In addition, the Center demanded “an end to the repression, and respect for the physical and psychological integrity” of the families of the victims killed in the context of the social protests four years ago.
Police raid in search of “leaflets”
More than a dozen police agents also ransacked the home of Yolanda Gonzalez on April 12. They “were looking for leaflets” which would supposedly be “used in a Mass at the San Michael Archangel Church in Masaya.”
The search began at around 8:30 am and ended at 10. Gonzalez, her 23-year-old daughter and four children were present – the latter terrified by the police presence. During the search, the police went through everything in the home, but didn’t find the alleged leaflets.
This is the third time in the last four years that Gonzalez has had her home raided. The first time was in October of 2020, this time for alleged illegal arms possession after former Sandinista city council member Benjamin Gutierrez was arrested. Three months later, on January 15, 2021, her home was searched again. This time Yolanda was held for four hours by the Masaya police, accused once again of harboring illegal arms.
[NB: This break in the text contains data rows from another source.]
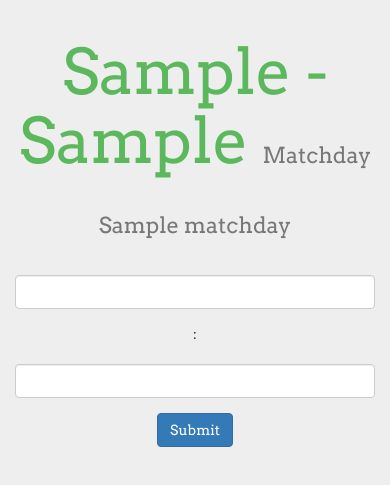
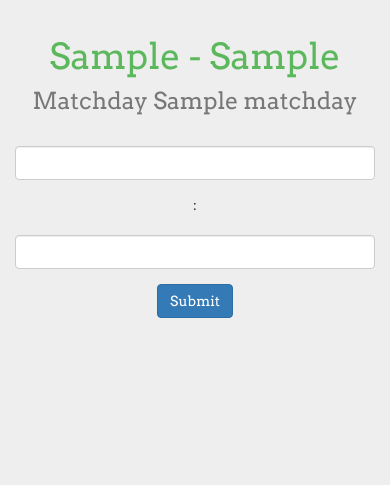
Before and after one commit to xsteadfastx/praeger, a Flask app: template app/templates/bet.html in a window 390 px wide. Shown: the part 55-540 px from the top of the page. Run offline with Flask 2, Linux system fonts and the light colour scheme; the template is opened without the code that fills it: values that come from a table or form of the project are taken from there, most other values are stand-ins (such as "Sample title", 1, 10 or a date in 2020); a database or web service that is not in the repository returns one stand-in record (values such as "Sample title"); data that the repository does not hold is empty; parts of the project's set-up code (start-up, migrations or seed data) failed here and were passed over; some libraries are stand-ins or nearby versions.

Commit message:
made header a little smaller for better responsive design

```diff
--- a/app/static/css/style.css
+++ b/app/static/css/style.css
@@ -5,7 +5,6 @@ body {
 h1 {
 	text-align: center;
 	color: #5cb85c;
-	font-size: 450%;
 }
 .jumbotron {
 	background-color: #eee;
@@ -13,6 +12,3 @@ h1 {
 .navbar-default .navbar-brand {
 	color: #5cb85c;
 }
-h1 small, .h1 small, h2 small, .h2 small, h3 small, .h3 small, h1 .small, .h1 .small, h2 .small, .h2 .small, h3 .small, .h3 .small {
-	    font-size: 35%;
-}
```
The police presented no search warrant for this third home search and didn’t remove anything from the home, as had occurred in past searches, where money and belongings were taken. However, they threatened Gutierrez with more jail time and criminal charges if she attended the Mass that is supposedly being planned at the San Miguel Archangel Church.
Searches in Tipitapa and the northwestern departments as well
Community leaders who asked not to be identified also told Confidencial of police sieges at the homes of three opposition members from Tipitapa, and the forced search of two homes in Somoto. The searches targeted the homes of members of opposition organizations Blue and White National Unity (UNAB) and the Civic Alliance for National Unity (ACUN).
Two other searches were carried out in the far northern cities of Jalapa and Wiwili in the department of Nueva Segovia, both of UNAB members.
Sources stated that in Jalapa, Nueva Segovia, one of the opposition members was even “visited by police at their workplace”, where they forced him to sign a document promising “not to put up flyers, not to paint graffiti, nor carry out terrorist actions against Nicaragua.”
Those in Somoto and Wiwili who had their homes searched were pressured to sign a similar document, which the police had brought with them.
The “Blue and White Monitor” group issued an alert, noting that on Tuesday they had received “denunciations on a national scale of an increase in repression tied to the approach of April 18 and 19”. They called on the population to “take measures for their safety and protection.”